**WHAT YOU WILL DO:** Give back the whole listing word for word and skip each picture.

[[ MATERIAL PROVIDED open ]]

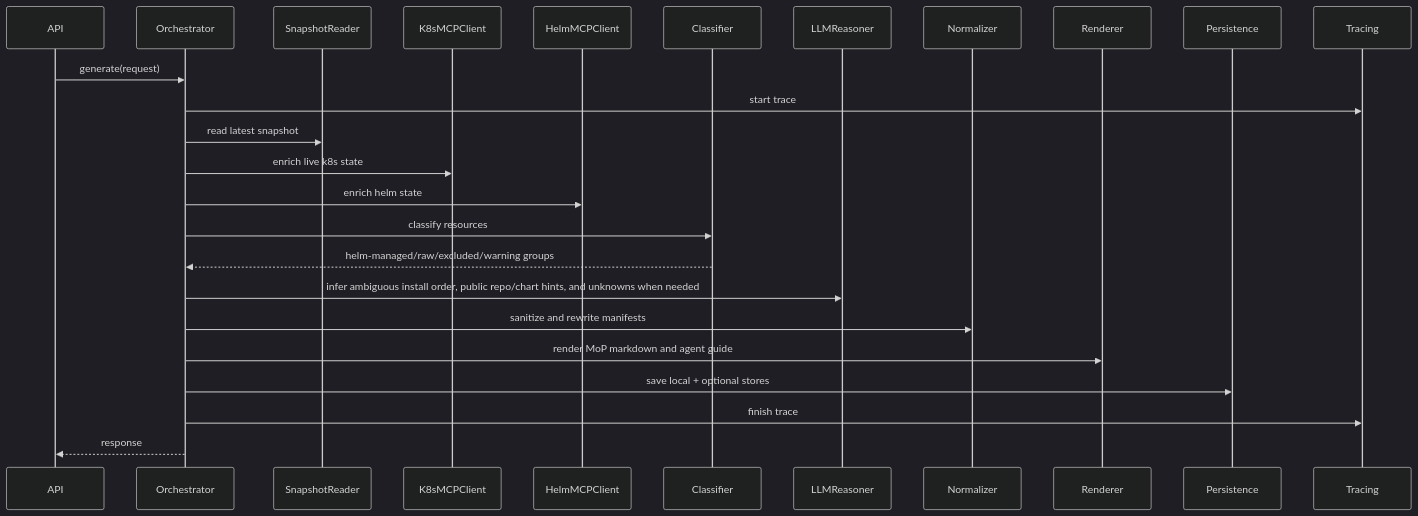
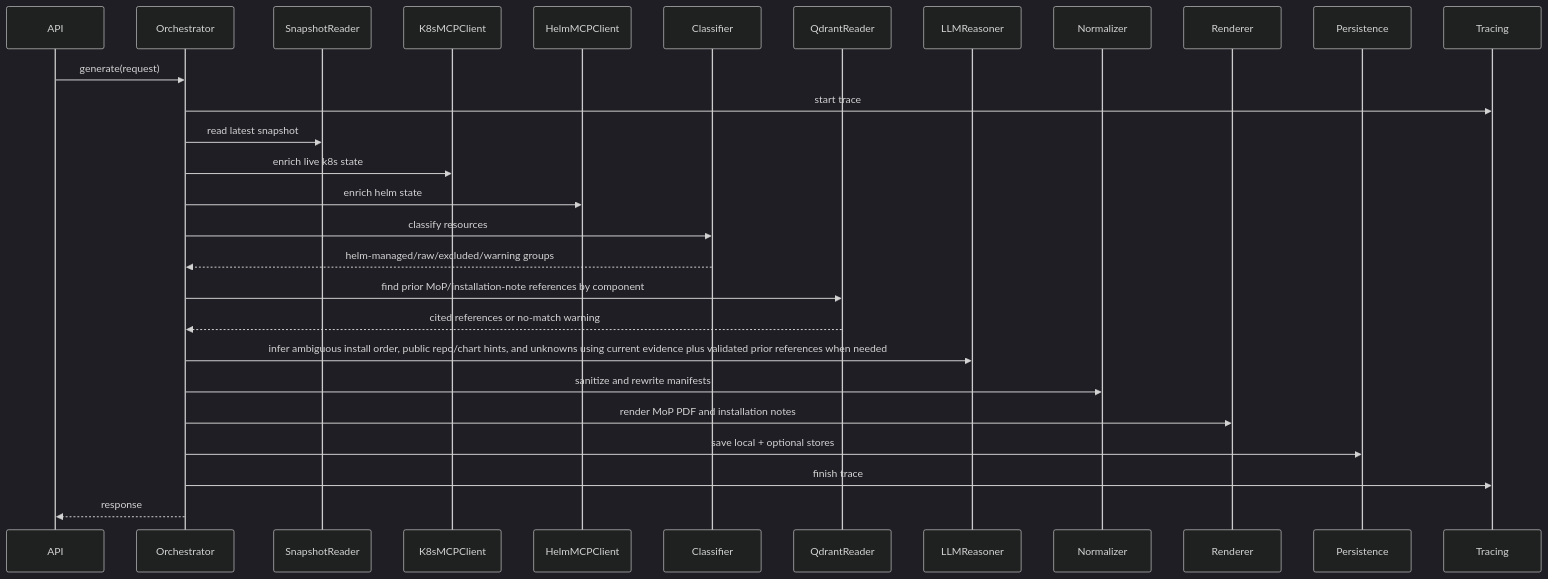
One commit to aveeshek/bosgenesis-mop-creation-agent changed the second of 4 diagrams in docs/03_LLD_MOP_CREATION_AGENT.md. Above: the diagram before and after it, drawn with Mermaid (dark theme). The commit also changed other lines of this file and 62 other files, not shown here.

````diff
--- a/docs/03_LLD_MOP_CREATION_AGENT.md
+++ b/docs/03_LLD_MOP_CREATION_AGENT.md
@@ -208,28 +217,31 @@
 ```mermaid
 sequenceDiagram
     participant API
     participant O as Orchestrator
     participant S as SnapshotReader
     participant K as K8sMCPClient
     participant H as HelmMCPClient
     participant C as Classifier
+    participant Q as QdrantReader
     participant L as LLMReasoner
     participant N as Normalizer
     participant R as Renderer
     participant P as Persistence
     participant T as Tracing
 
     API->>O: generate(request)
     O->>T: start trace
     O->>S: read latest snapshot
     O->>K: enrich live k8s state
     O->>H: enrich helm state
     O->>C: classify resources
     C-->>O: helm-managed/raw/excluded/warning groups
-    O->>L: infer ambiguous install order, public repo/chart hints, and unknowns when needed
+    O->>Q: find prior MoP/installation-note references by component
+    Q-->>O: cited references or no-match warning
+    O->>L: infer ambiguous install order, public repo/chart hints, and unknowns using current evidence plus validated prior references when needed
     O->>N: sanitize and rewrite manifests
-    O->>R: render MoP markdown and agent guide
+    O->>R: render MoP PDF and installation notes
     O->>P: save local + optional stores
     O->>T: finish trace
     O-->>API: response
 ```
````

[[ MATERIAL PROVIDED closed ]]

**OUTPUT FOR THIS TASK:**
One commit to aveeshek/bosgenesis-mop-creation-agent changed the second of 4 diagrams in docs/03_LLD_MOP_CREATION_AGENT.md. Above: the diagram before and after it, drawn with Mermaid (dark theme). The commit also changed other lines of this file and 62 other files, not shown here.

````diff
--- a/docs/03_LLD_MOP_CREATION_AGENT.md
+++ b/docs/03_LLD_MOP_CREATION_AGENT.md
@@ -208,28 +217,31 @@
 ```mermaid
 sequenceDiagram
     participant API
     participant O as Orchestrator
     participant S as SnapshotReader
     participant K as K8sMCPClient
     participant H as HelmMCPClient
     participant C as Classifier
+    participant Q as QdrantReader
     participant L as LLMReasoner
     participant N as Normalizer
     participant R as Renderer
     participant P as Persistence
     participant T as Tracing
 
     API->>O: generate(request)
     O->>T: start trace
     O->>S: read latest snapshot
     O->>K: enrich live k8s state
     O->>H: enrich helm state
     O->>C: classify resources
     C-->>O: helm-managed/raw/excluded/warning groups
-    O->>L: infer ambiguous install order, public repo/chart hints, and unknowns when needed
+    O->>Q: find prior MoP/installation-note references by component
+    Q-->>O: cited references or no-match warning
+    O->>L: infer ambiguous install order, public repo/chart hints, and unknowns using current evidence plus validated prior references when needed
     O->>N: sanitize and rewrite manifests
-    O->>R: render MoP markdown and agent guide
+    O->>R: render MoP PDF and installation notes
     O->>P: save local + optional stores
     O->>T: finish trace
     O-->>API: response
 ```
````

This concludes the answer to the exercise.